- Exercise goal: Give back the entire listing below, unaltered.

- Source data:
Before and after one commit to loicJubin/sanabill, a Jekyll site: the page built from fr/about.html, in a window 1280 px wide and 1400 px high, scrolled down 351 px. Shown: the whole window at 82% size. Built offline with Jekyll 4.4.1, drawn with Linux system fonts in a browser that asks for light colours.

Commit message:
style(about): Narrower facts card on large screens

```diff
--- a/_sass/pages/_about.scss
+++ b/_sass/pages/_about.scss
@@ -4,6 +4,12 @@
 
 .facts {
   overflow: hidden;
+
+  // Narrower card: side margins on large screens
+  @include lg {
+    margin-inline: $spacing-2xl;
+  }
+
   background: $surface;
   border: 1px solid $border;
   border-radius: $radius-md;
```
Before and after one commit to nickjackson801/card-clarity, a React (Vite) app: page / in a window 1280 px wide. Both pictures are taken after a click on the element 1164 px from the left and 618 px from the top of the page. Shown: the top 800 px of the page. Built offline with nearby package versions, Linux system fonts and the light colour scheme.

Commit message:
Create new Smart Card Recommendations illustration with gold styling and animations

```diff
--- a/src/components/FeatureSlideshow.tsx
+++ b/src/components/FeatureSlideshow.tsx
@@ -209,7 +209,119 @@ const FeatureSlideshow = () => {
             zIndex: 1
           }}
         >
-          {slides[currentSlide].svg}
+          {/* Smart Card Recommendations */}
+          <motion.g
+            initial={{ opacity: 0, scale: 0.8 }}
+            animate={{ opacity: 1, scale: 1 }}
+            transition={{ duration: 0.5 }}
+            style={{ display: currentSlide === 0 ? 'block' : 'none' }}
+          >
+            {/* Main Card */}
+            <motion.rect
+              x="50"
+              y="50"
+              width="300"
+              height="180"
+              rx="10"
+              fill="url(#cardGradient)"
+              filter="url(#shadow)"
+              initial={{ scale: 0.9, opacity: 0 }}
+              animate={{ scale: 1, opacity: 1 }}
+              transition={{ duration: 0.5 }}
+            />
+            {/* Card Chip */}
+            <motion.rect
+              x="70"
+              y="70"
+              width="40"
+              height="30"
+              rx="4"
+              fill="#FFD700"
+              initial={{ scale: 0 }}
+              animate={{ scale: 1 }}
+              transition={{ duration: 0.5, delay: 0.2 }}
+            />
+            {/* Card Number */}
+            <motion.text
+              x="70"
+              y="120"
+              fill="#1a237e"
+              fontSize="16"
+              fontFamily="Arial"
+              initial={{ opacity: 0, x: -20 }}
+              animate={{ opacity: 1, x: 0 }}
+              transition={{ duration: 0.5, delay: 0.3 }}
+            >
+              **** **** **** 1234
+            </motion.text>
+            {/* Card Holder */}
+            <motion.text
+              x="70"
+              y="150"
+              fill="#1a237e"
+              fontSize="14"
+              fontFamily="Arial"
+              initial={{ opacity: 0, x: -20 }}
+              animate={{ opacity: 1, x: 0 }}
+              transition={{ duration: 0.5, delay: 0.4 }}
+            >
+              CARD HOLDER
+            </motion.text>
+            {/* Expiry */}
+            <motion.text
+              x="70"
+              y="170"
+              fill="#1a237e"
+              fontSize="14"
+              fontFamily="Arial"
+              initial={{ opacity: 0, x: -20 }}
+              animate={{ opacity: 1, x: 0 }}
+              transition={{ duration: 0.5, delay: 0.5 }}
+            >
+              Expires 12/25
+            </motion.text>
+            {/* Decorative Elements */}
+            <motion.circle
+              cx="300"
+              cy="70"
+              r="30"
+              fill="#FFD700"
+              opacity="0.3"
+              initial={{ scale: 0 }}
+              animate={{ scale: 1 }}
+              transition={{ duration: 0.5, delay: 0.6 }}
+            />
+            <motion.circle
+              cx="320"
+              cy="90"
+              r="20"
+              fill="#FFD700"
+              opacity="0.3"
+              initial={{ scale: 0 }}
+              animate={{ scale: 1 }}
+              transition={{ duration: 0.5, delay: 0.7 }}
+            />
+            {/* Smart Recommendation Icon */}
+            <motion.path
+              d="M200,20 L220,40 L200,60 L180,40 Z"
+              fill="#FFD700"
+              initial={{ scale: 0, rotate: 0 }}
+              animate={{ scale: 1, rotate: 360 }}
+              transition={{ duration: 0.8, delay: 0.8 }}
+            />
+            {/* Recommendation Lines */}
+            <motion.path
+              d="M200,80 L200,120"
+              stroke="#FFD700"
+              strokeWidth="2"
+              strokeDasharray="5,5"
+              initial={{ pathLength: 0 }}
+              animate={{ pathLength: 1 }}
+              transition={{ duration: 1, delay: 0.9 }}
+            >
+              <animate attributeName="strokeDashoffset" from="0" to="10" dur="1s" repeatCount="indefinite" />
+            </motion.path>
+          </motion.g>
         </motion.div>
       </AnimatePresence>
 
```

- Result:
Before and after one commit to loicJubin/sanabill, a Jekyll site: the page built from fr/about.html, in a window 1280 px wide and 1400 px high, scrolled down 351 px. Shown: the whole window at 82% size. Built offline with Jekyll 4.4.1, drawn with Linux system fonts in a browser that asks for light colours.

Commit message:
style(about): Narrower facts card on large screens

```diff
--- a/_sass/pages/_about.scss
+++ b/_sass/pages/_about.scss
@@ -4,6 +4,12 @@
 
 .facts {
   overflow: hidden;
+
+  // Narrower card: side margins on large screens
+  @include lg {
+    margin-inline: $spacing-2xl;
+  }
+
   background: $surface;
   border: 1px solid $border;
   border-radius: $radius-md;
```
Before and after one commit to nickjackson801/card-clarity, a React (Vite) app: page / in a window 1280 px wide. Both pictures are taken after a click on the element 1164 px from the left and 618 px from the top of the page. Shown: the top 800 px of the page. Built offline with nearby package versions, Linux system fonts and the light colour scheme.

Commit message:
Create new Smart Card Recommendations illustration with gold styling and animations

```diff
--- a/src/components/FeatureSlideshow.tsx
+++ b/src/components/FeatureSlideshow.tsx
@@ -209,7 +209,119 @@ const FeatureSlideshow = () => {
             zIndex: 1
           }}
         >
-          {slides[currentSlide].svg}
+          {/* Smart Card Recommendations */}
+          <motion.g
+            initial={{ opacity: 0, scale: 0.8 }}
+            animate={{ opacity: 1, scale: 1 }}
+            transition={{ duration: 0.5 }}
+            style={{ display: currentSlide === 0 ? 'block' : 'none' }}
+          >
+            {/* Main Card */}
+            <motion.rect
+              x="50"
+              y="50"
+              width="300"
+              height="180"
+              rx="10"
+              fill="url(#cardGradient)"
+              filter="url(#shadow)"
+              initial={{ scale: 0.9, opacity: 0 }}
+              animate={{ scale: 1, opacity: 1 }}
+              transition={{ duration: 0.5 }}
+            />
+            {/* Card Chip */}
+            <motion.rect
+              x="70"
+              y="70"
+              width="40"
+              height="30"
+              rx="4"
+              fill="#FFD700"
+              initial={{ scale: 0 }}
+              animate={{ scale: 1 }}
+              transition={{ duration: 0.5, delay: 0.2 }}
+            />
+            {/* Card Number */}
+            <motion.text
+              x="70"
+              y="120"
+              fill="#1a237e"
+              fontSize="16"
+              fontFamily="Arial"
+              initial={{ opacity: 0, x: -20 }}
+              animate={{ opacity: 1, x: 0 }}
+              transition={{ duration: 0.5, delay: 0.3 }}
+            >
+              **** **** **** 1234
+            </motion.text>
+            {/* Card Holder */}
+            <motion.text
+              x="70"
+              y="150"
+              fill="#1a237e"
+              fontSize="14"
+              fontFamily="Arial"
+              initial={{ opacity: 0, x: -20 }}
+              animate={{ opacity: 1, x: 0 }}
+              transition={{ duration: 0.5, delay: 0.4 }}
+            >
+              CARD HOLDER
+            </motion.text>
+            {/* Expiry */}
+            <motion.text
+              x="70"
+              y="170"
+              fill="#1a237e"
+              fontSize="14"
+              fontFamily="Arial"
+              initial={{ opacity: 0, x: -20 }}
+              animate={{ opacity: 1, x: 0 }}
+              transition={{ duration: 0.5, delay: 0.5 }}
+            >
+              Expires 12/25
+            </motion.text>
+            {/* Decorative Elements */}
+            <motion.circle
+              cx="300"
+              cy="70"
+              r="30"
+              fill="#FFD700"
+              opacity="0.3"
+              initial={{ scale: 0 }}
+              animate={{ scale: 1 }}
+              transition={{ duration: 0.5, delay: 0.6 }}
+            />
+            <motion.circle
+              cx="320"
+              cy="90"
+              r="20"
+              fill="#FFD700"
+              opacity="0.3"
+              initial={{ scale: 0 }}
+              animate={{ scale: 1 }}
+              transition={{ duration: 0.5, delay: 0.7 }}
+            />
+            {/* Smart Recommendation Icon */}
+            <motion.path
+              d="M200,20 L220,40 L200,60 L180,40 Z"
+              fill="#FFD700"
+              initial={{ scale: 0, rotate: 0 }}
+              animate={{ scale: 1, rotate: 360 }}
+              transition={{ duration: 0.8, delay: 0.8 }}
+            />
+            {/* Recommendation Lines */}
+            <motion.path
+              d="M200,80 L200,120"
+              stroke="#FFD700"
+              strokeWidth="2"
+              strokeDasharray="5,5"
+              initial={{ pathLength: 0 }}
+              animate={{ pathLength: 1 }}
+              transition={{ duration: 1, delay: 0.9 }}
+            >
+              <animate attributeName="strokeDashoffset" from="0" to="10" dur="1s" repeatCount="indefinite" />
+            </motion.path>
+          </motion.g>
         </motion.div>
       </AnimatePresence>
 
```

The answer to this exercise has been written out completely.